Wednesday, November 18, 2009

Blood Relations

Candace Benefiel's critical analysis of the evolving idea of the vampire brings light to why Rice's novel is such a significant contribution to vampiric literature, "This breakthrough novel (Interview with the Vampire) focused not on vampire hunters, but on the vampires themselves - and what a different breed they are" (1). I find this conclusion to be true of Rice's work, because the main characters, Louis, Lestat and Claudia all have varying depths to their character. The reader really gets an opportunity to relate to the Vampire. For example, Louis's character provides a lot of room for analysis and interpretation, because so much content is provided on him. You learn a bit about him when he was mortal, how he learned to hunt and become a Vampire and through the structure of the novel (interview style) you learn his personal thoughts and reactions to the events that are unraveling.

I think another imortant Benefiel is making about Rice's work with the Vampire as a character is that focusing more personally on the Vampires has been tried before, but Rice was the first one to succeed, "they (Louis, Lestat and Claudia) may not have been the first sympathetic vampires, they were the first successful ones in their initial publication, and they have been followed by a host of others" (2). Rice paved the way for sympathy and Vampires to co-exist in a certain medium.

The idea of nuclear family among the Vampire characters is a theme that I recently dicussed in a previous blog and it has also been a topic of conversation in class. Benefiel also addresses this topic, "Rice, however, expanded on this considerably in Interview with the Vampire, making the nuclear family of vampires a major theme in her novel...The vampire family, incestuous and blurred as it is, presents a subversive alternative model to the nuclear family" (3). I agree with the idea of the vampire family being incestuous, because Lestat plays a dominant fatherly role, but he also played a nurturing mother role when raising both Louis and Claudia. Louis also intially harnesses a paternal role with Claudia, but then he develops a relationship that is romantic. I find that people's reaction to the sex and incest of vampires is not really questioned. It seems to me that these ideas can be safely teased out when addressed to the character of a vampire. I think this suggests that what is so captivating about vampires is they resemble a human (since they once were human) and are therefore capable of behaving in manners that, if we as humans behaved like would be revolting, but when a vampire does it - it is thrilling, exciting and fearful. I think they almost serve as outlet where forbidden human ideas can be exercised safely and constructively.

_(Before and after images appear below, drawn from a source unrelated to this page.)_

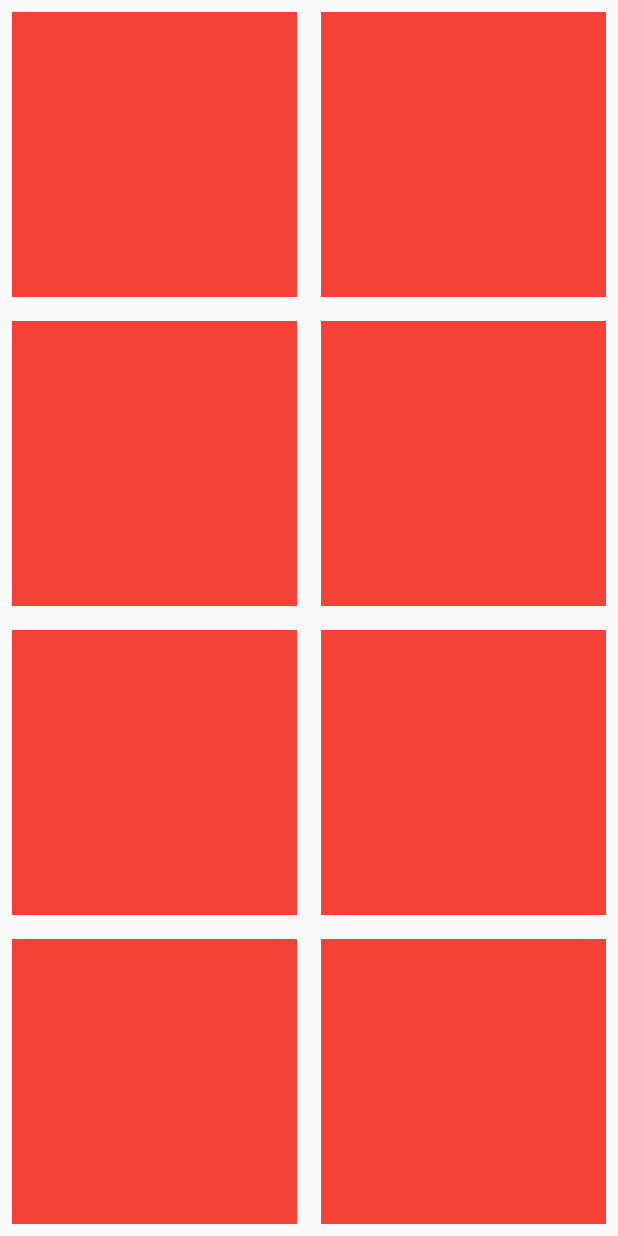
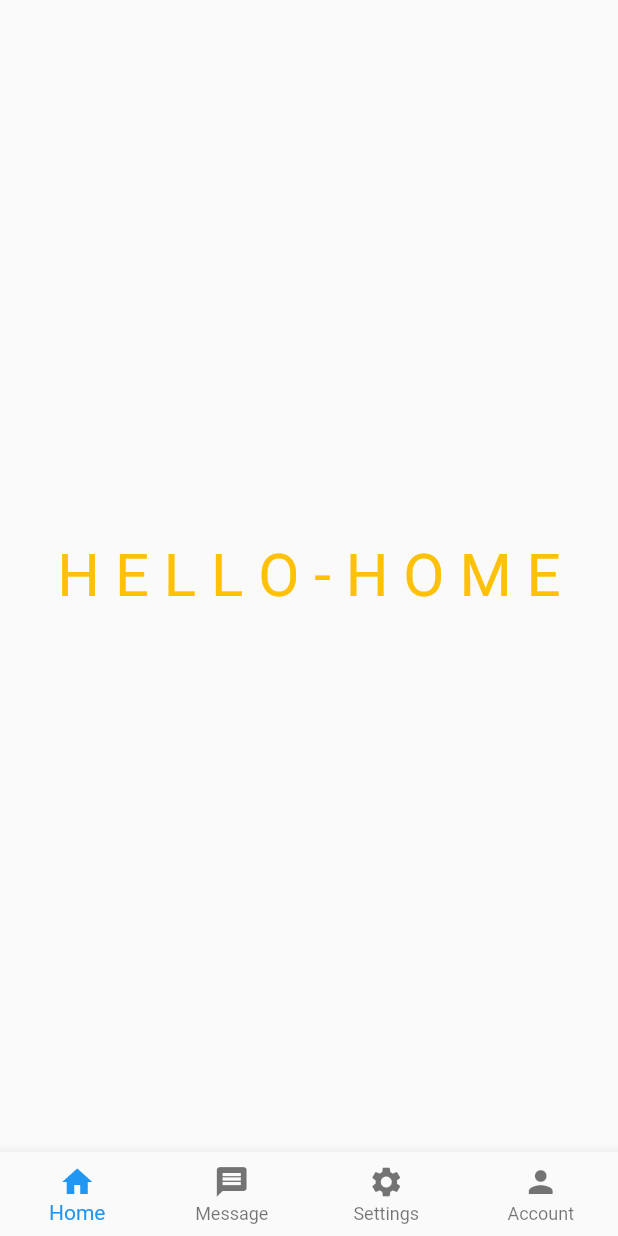
Before and after one commit to tranduclinh2067/flutter_code, a Flutter app: the screen it shows after launch, on a phone screen of 412 x 824 dp. Run offline on Flutter 3.47's test engine with Material 2 defaults, Android fonts, the phone set to English and light mode, and no system bars.

Commit message:
BOTTOM NAV BAR

```diff
--- a/lib/main.dart
+++ b/lib/main.dart
@@ -1,6 +1,7 @@
 import 'package:flutter/material.dart';
 import 'package:flutter/services.dart';
-import 'package:learing_1/screens/gridview.builder.dart';
+import 'package:learing_1/screens/bottomnavbar/bottomnavbar.dart';
+// import 'package:learing_1/screens/gridview.builder.dart';
 // import 'package:learing_1/screens/listviewbuild/listview.builder.dart';
 
 void main() {
@@ -14,7 +15,6 @@ class MyApp extends StatelessWidget {
   Widget build(BuildContext context) {
     SystemChrome.setSystemUIOverlayStyle(
         const SystemUiOverlayStyle(statusBarColor: Colors.transparent));
-    return MaterialApp(
-        debugShowCheckedModeBanner: false, home: GirdviewBuilder());
+    return MaterialApp(debugShowCheckedModeBanner: false, home: BottomNavBar());
   }
 }
--- /dev/null
+++ b/lib/screens/bottomnavbar/bottomnavbar.dart
@@ -0,0 +1,59 @@
+import 'package:flutter/material.dart';
+import 'package:learing_1/screens/bottomnavbar/accounts.dart';
+import 'package:learing_1/screens/bottomnavbar/home.dart';
+import 'package:learing_1/screens/bottomnavbar/message.dart';
+import 'package:learing_1/screens/bottomnavbar/settings.dart';
+
+class BottomNavBar extends StatefulWidget {
+  const BottomNavBar({Key? key}) : super(key: key);
+
+  @override
+  State<BottomNavBar> createState() => _BottomNavBarState();
+}
+
+class _BottomNavBarState extends State<BottomNavBar> {
+  int _selectedIndex = 0;
+
+  void _navigaBottomNavBar(int index) {
+    setState(() {
+      _selectedIndex = index;
+    });
+  }
+
+  final List<Widget> _pages = [
+    UseHome(),
+    UseMessage(),
+    UseSettings(),
+    UseAccounts()
+  ];
+
+  @override
+  Widget build(BuildContext context) {
+    return Scaffold(
+      body: _pages[_selectedIndex],
+      bottomNavigationBar: BottomNavigationBar(
+        currentIndex: _selectedIndex,
+        onTap: _navigaBottomNavBar,
+        type: BottomNavigationBarType.fixed,
+        items: [
+          BottomNavigationBarItem(
+            icon: Icon(Icons.home),
+            label: 'Home',
+          ),
+          BottomNavigationBarItem(
+            icon: Icon(Icons.message),
+            label: 'Message',
+          ),
+          BottomNavigationBarItem(
+            icon: Icon(Icons.settings),
+            label: 'Settings',
+          ),
+          BottomNavigationBarItem(
+            icon: Icon(Icons.person),
+            label: 'Account',
+          ),
+        ],
+      ),
+    );
+  }
+}
--- /dev/null
+++ b/lib/screens/bottomnavbar/home.dart
@@ -0,0 +1,18 @@
+import 'package:flutter/material.dart';
+
+class UseHome extends StatelessWidget {
+  const UseHome({Key? key}) : super(key: key);
+
+  @override
+  Widget build(BuildContext context) {
+    return Center(
+      child: Text(
+        'H E L L O - H O M E',
+        style: TextStyle(
+          fontSize: 40,
+          color: Colors.amber,
+        ),
+      ),
+    );
+  }
+}
```
Also changed, not shown: lib/screens/bottomnavbar/accounts.dart (added, +18 -0 lines), lib/screens/bottomnavbar/message.dart (added, +18 -0 lines), lib/screens/bottomnavbar/settings.dart (added, +18 -0 lines).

I think Benefiel also touches on this idea of the reader being able to act out irregular scenarios, "The family group of Interview with the Vampire, as well as subsequent iterations of the vampire family, allows the reader to explore issues of alternative family structures and incestuous attraction within the family, and to play out the consequences for good or ill of these imagined scenarios. The vampire, aloof from human considerations, nonetheless stands in for the reader" (10). Rice and other authors provide a world where the reader can experience such controversial, untouchable ideas in a safe, imaginative environment.

I found this essay to be extremely helpful in beginning to analyze and understand why vampires are so captivating for our culture; what it is about their role that attracts people to them. They have been a character that has evolved over the generations and is given other dynamics, but it is a character that never grows old (literally).

No comments:

Post a Comment